Journeys into Riviera Beach
The experiences of African Americans in the area over the course of centuries have too often been overlooked and underappreciated. Efforts are being made to better document and disseminate this heritage, understand the challenges and triumphs of people of color, and celebrate the profound ways in which they have influenced and enriched our communities.
"In 1873 a free black man, Greenberry Johnson, who had bought property in 1853 and 1865, offered the Board of School Commissioners land for a Rock Point School for black children," Cunningham writes. "He died before completing this gift, but his children, Mary Johnson, Ann Rebecca Hall and Mary Elizabeth Richards, carried out his wishes, signing the conveyance on [Jan.] 23, 1874. This school was on what now is Bayside Beach Road at its intersection with what now is Fort Smallwood Road. In 1876, with J.W. Robinson as their teacher, black children on the peninsula attended school for the first time."
."..We have only the white race of people living in this area because until the recent federal law concerning non-segregation was enacted each of the beaches had clauses in their deeds restricting the sale of land to white gentiles only...."
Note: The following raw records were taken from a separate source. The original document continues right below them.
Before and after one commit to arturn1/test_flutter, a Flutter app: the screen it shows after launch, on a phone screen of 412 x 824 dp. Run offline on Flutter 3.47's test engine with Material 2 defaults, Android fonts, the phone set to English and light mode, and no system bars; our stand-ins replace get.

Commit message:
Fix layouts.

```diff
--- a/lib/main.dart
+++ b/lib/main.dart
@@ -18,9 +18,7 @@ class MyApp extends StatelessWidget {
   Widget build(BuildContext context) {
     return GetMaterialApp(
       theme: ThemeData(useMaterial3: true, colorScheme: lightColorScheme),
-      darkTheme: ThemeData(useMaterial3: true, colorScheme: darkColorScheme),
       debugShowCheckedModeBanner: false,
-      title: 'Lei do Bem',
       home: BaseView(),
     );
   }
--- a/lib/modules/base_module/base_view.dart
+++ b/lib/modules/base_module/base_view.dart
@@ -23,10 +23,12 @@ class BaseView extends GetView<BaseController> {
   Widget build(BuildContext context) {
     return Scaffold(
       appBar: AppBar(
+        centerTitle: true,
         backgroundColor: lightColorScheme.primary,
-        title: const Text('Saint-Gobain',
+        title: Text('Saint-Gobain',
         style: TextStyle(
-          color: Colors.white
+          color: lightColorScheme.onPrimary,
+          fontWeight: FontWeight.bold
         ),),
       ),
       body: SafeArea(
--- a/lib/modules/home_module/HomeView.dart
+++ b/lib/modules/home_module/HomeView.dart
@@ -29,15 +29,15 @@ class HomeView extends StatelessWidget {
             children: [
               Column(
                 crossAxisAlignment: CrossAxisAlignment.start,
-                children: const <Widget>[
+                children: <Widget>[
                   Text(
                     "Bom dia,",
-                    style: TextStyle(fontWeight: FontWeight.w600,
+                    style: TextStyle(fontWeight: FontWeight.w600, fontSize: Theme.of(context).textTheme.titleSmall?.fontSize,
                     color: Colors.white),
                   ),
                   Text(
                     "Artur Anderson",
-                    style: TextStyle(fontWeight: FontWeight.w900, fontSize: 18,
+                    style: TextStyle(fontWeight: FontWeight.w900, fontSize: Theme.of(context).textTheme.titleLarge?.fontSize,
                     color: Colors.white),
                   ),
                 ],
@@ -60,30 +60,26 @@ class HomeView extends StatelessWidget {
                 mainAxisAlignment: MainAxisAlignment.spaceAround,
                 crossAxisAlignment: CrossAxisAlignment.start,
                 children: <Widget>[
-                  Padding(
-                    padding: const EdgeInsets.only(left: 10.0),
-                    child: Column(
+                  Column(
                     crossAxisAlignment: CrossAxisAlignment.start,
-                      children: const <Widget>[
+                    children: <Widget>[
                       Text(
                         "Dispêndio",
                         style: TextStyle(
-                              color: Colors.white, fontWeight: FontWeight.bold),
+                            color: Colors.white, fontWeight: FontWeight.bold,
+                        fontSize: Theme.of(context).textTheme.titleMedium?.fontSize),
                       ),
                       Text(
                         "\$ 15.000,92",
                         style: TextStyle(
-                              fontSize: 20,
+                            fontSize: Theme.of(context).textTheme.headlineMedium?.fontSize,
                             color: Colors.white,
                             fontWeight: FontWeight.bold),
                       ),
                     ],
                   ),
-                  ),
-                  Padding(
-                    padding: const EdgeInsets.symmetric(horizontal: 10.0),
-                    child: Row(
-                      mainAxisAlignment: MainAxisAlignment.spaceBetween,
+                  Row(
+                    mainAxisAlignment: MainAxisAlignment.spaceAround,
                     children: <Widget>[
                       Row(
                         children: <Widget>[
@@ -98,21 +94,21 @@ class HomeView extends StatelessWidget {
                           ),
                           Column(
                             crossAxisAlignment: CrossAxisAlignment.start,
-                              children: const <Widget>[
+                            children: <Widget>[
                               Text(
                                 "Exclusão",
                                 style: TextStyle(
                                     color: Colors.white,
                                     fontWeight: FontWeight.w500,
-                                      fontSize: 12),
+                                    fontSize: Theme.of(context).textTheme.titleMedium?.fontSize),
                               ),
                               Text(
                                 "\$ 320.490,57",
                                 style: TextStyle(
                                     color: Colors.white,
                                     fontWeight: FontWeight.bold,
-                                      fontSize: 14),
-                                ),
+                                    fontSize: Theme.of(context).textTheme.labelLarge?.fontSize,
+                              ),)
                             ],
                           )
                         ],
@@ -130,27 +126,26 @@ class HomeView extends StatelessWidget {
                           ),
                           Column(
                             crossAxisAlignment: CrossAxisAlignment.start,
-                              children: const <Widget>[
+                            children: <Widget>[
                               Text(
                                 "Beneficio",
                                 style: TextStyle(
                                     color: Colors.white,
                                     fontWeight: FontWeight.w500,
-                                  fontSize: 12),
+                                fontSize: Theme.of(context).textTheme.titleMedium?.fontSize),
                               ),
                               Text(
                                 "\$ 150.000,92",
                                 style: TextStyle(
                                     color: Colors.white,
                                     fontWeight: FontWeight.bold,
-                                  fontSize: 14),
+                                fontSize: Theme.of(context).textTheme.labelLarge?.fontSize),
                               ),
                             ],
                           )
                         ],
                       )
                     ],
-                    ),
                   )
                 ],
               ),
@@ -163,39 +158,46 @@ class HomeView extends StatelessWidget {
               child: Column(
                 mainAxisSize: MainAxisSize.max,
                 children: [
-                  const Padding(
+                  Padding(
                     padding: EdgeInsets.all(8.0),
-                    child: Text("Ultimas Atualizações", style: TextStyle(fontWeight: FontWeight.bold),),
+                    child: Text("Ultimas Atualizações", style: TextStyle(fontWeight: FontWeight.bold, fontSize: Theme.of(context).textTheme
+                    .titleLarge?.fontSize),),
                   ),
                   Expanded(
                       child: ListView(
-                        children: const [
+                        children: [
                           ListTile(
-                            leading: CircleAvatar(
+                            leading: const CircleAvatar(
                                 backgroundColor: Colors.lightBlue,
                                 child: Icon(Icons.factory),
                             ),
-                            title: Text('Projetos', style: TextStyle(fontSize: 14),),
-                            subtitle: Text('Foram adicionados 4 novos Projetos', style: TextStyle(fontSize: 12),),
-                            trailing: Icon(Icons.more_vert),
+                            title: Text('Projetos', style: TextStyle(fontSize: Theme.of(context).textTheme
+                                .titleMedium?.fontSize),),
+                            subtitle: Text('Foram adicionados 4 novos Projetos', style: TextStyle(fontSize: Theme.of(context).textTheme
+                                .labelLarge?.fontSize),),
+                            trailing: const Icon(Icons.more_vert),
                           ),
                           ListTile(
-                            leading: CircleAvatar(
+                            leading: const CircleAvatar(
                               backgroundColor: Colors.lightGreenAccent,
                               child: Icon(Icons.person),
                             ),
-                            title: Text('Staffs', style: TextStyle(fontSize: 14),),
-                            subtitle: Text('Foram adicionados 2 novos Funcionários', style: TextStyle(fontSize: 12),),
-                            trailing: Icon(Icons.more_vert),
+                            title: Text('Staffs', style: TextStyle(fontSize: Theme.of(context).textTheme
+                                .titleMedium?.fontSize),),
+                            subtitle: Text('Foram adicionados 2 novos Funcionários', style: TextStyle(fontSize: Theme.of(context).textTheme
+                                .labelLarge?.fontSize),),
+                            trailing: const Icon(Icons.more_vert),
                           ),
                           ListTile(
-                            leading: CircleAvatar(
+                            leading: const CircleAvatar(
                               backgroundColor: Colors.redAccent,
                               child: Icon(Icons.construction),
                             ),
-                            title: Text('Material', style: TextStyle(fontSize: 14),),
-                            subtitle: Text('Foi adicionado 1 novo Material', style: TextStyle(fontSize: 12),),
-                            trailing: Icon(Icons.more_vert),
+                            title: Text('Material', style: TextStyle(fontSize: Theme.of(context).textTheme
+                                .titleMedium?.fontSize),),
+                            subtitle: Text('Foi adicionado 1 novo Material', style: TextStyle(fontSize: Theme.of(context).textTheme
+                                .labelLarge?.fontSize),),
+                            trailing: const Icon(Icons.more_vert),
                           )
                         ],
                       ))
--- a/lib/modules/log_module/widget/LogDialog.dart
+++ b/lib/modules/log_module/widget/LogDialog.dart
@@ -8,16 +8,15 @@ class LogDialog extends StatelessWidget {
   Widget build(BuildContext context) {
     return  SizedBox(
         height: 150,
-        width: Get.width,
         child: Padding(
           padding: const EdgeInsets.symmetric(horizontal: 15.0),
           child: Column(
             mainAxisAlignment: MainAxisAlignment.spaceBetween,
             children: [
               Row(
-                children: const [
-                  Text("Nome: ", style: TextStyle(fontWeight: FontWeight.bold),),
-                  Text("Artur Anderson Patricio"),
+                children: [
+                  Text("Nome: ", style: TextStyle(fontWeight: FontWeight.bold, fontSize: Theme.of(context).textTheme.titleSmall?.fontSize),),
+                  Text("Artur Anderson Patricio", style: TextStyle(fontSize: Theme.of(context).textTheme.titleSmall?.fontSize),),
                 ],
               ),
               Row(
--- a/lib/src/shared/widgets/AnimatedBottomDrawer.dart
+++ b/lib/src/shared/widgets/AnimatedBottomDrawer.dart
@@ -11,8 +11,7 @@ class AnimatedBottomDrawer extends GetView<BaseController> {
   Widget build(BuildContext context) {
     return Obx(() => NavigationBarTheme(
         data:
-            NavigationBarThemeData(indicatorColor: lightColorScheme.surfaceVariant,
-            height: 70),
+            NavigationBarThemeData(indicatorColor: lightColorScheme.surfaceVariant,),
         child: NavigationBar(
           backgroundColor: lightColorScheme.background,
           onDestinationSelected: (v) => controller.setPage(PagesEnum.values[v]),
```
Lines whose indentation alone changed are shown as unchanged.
* Located on the Magothy River to the east of Lake Waterford, the newly opened Beachwood Park is known by locals as a great spot for fishing, but few people are aware of its existence. Beachwood Park is also a historical site. From 1948 to the early 1960s, the park was owned and operated as an African-American beach resort and amusement facility. It later became the first integrated park, welcoming all who wished to come. As the only family-friendly beach in the mid-Atlantic region open to African-Americans, the location thrived and even hosted musical legends such as James Brown and Tina Turner.
Image Credit: Anne Arundel County